TASK TO CARRY OUT:
Take each line below that has "integration" and copy it.

DATASET ENTRIES:
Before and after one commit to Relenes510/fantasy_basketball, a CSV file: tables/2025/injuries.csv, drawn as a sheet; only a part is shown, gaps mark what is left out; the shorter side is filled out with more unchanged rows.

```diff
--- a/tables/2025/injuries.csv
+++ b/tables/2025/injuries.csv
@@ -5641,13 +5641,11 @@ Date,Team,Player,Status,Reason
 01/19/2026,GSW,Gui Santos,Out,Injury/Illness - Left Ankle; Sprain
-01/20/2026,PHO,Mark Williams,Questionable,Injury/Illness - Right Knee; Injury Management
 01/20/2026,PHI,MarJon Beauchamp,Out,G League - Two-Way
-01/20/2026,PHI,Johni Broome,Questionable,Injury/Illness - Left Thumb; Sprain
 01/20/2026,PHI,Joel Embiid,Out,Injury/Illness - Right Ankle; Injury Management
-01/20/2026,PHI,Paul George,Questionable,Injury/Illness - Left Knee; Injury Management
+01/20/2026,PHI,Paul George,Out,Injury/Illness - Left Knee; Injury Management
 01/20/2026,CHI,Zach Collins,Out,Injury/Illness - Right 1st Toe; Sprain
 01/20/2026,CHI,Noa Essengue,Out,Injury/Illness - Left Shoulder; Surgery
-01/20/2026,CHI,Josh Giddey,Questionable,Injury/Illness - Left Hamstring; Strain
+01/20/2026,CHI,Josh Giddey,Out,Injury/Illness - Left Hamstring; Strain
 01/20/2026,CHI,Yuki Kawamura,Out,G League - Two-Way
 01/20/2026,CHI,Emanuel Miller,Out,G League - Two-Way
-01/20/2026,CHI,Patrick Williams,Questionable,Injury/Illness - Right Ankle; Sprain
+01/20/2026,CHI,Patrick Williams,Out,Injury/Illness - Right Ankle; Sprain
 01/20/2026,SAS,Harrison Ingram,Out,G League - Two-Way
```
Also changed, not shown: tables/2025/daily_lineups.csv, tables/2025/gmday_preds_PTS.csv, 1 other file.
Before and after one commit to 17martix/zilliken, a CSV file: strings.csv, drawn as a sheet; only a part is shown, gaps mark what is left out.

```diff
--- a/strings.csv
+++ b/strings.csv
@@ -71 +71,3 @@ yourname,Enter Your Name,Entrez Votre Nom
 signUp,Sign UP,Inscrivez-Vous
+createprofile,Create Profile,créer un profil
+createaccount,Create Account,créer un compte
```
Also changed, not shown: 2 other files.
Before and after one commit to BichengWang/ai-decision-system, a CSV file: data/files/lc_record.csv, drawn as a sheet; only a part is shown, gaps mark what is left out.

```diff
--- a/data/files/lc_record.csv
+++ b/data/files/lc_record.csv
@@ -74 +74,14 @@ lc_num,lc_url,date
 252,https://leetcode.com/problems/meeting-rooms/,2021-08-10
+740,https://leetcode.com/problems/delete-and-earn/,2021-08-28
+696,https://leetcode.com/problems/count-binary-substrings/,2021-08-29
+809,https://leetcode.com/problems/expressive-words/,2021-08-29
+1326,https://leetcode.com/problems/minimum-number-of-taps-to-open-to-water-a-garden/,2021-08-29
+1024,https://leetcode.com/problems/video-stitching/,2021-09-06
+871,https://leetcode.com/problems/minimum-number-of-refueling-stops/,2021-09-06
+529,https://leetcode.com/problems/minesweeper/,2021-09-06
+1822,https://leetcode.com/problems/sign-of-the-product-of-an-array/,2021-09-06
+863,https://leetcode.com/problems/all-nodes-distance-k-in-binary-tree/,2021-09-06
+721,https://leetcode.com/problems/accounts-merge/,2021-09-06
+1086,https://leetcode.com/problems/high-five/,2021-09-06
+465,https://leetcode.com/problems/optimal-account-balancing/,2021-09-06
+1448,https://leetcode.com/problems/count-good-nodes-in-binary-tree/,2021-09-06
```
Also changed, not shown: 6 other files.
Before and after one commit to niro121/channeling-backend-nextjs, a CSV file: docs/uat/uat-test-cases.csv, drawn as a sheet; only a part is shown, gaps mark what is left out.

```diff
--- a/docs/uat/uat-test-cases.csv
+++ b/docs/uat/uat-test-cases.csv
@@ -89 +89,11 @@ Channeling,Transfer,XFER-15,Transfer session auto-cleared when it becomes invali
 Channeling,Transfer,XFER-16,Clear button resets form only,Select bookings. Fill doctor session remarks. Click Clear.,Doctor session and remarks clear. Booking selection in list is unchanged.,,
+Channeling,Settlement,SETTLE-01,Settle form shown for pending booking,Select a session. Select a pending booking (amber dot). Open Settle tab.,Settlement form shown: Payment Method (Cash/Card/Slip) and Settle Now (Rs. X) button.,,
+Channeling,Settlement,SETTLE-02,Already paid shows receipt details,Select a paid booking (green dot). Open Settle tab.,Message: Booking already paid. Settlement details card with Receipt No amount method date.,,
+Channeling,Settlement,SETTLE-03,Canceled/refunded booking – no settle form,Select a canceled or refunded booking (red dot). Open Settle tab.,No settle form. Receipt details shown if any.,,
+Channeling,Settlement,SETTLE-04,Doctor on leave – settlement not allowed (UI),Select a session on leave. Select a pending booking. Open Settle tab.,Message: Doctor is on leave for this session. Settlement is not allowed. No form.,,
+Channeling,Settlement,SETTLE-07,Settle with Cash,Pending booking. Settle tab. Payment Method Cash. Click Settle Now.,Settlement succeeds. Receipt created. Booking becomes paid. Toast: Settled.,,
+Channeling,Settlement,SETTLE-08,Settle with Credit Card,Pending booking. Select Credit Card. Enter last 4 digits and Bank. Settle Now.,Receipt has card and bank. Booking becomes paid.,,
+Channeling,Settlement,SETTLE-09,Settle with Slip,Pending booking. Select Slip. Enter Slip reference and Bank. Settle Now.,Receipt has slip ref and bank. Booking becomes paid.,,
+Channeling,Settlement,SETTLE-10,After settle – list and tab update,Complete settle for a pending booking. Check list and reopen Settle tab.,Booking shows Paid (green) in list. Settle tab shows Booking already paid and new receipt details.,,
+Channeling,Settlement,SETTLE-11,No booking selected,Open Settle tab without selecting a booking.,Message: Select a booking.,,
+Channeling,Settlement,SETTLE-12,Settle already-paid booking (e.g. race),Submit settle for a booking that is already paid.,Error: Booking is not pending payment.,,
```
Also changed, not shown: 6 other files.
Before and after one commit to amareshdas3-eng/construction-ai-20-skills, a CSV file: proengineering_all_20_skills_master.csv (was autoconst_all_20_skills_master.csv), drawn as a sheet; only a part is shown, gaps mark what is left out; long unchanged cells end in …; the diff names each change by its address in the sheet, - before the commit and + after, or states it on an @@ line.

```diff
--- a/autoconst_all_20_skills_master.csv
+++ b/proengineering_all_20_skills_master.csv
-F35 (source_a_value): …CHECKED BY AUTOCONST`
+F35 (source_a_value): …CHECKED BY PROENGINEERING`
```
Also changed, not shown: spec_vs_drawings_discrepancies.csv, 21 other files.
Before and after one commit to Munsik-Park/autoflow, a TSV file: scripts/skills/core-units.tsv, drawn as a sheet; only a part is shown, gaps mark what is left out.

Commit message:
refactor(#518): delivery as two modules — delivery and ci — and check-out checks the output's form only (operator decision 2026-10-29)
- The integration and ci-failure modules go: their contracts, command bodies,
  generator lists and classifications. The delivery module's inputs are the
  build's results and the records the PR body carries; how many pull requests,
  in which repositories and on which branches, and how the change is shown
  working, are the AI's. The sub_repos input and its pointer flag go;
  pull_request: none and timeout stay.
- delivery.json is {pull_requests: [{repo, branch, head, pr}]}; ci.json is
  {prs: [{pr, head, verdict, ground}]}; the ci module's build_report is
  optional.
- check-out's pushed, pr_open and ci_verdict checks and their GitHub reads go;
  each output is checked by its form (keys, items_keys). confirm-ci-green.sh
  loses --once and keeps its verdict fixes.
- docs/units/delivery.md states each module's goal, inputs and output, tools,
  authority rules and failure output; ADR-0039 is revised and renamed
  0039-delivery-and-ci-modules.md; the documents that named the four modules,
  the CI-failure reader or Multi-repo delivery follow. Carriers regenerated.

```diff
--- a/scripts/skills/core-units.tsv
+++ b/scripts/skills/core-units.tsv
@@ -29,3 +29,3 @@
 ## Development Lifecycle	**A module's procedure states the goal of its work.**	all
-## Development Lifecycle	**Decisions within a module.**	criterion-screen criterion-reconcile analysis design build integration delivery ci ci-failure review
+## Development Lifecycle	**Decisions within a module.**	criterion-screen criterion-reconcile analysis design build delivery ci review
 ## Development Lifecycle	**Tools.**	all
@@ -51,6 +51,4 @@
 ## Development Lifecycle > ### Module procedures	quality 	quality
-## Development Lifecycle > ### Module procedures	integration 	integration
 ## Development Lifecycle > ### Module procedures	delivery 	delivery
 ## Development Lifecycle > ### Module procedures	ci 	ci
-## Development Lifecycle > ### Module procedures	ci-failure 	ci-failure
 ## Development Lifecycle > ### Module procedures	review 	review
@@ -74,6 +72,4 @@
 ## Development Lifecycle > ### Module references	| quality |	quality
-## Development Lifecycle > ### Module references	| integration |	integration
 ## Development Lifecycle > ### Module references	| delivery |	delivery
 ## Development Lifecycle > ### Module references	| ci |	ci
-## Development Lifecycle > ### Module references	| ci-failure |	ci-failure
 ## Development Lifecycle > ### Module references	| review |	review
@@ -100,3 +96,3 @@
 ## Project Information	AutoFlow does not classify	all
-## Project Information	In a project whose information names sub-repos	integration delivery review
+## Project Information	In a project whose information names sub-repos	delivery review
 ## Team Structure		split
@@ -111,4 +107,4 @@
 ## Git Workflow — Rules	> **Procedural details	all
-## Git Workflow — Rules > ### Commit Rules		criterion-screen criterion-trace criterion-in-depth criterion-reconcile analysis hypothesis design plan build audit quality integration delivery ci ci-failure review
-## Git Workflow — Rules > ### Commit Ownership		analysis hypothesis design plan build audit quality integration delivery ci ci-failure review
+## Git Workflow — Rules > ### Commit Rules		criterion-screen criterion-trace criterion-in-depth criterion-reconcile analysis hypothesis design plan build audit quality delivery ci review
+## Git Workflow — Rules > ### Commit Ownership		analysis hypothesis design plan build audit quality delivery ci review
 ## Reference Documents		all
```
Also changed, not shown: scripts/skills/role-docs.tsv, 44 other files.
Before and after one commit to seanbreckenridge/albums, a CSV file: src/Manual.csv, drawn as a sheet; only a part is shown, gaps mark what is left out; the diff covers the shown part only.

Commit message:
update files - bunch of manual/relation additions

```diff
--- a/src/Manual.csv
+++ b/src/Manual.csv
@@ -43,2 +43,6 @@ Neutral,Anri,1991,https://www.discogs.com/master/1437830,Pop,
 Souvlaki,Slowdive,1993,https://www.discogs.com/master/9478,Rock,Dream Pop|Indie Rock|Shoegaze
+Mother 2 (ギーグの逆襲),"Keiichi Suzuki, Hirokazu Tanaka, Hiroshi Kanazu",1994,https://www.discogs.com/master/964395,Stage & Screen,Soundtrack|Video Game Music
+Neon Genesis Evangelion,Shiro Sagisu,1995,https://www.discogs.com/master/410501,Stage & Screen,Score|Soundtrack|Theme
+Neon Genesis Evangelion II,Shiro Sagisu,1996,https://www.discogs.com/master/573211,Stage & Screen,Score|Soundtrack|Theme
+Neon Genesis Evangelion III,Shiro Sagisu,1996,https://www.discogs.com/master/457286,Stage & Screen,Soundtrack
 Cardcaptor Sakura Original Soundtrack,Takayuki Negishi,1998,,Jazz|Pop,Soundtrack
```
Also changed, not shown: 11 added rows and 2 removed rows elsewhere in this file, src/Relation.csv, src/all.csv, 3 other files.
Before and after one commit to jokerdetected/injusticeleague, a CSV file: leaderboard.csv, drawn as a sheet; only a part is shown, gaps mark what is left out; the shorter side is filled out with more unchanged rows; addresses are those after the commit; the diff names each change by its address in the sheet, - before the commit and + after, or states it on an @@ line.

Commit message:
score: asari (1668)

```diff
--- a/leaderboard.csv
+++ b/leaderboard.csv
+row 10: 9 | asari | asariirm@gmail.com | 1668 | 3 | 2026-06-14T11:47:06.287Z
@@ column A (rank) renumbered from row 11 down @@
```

EXERCISE SOLUTION:
- The integration and ci-failure modules go: their contracts, command bodies,
-## Development Lifecycle	**Decisions within a module.**	criterion-screen criterion-reconcile analysis design build integration delivery ci ci-failure review
-## Development Lifecycle > ### Module procedures	integration 	integration
-## Development Lifecycle > ### Module references	| integration |	integration
-## Project Information	In a project whose information names sub-repos	integration delivery review
-## Git Workflow — Rules > ### Commit Rules		criterion-screen criterion-trace criterion-in-depth criterion-reconcile analysis hypothesis design plan build audit quality integration delivery ci ci-failure review
-## Git Workflow — Rules > ### Commit Ownership		analysis hypothesis design plan build audit quality integration delivery ci ci-failure review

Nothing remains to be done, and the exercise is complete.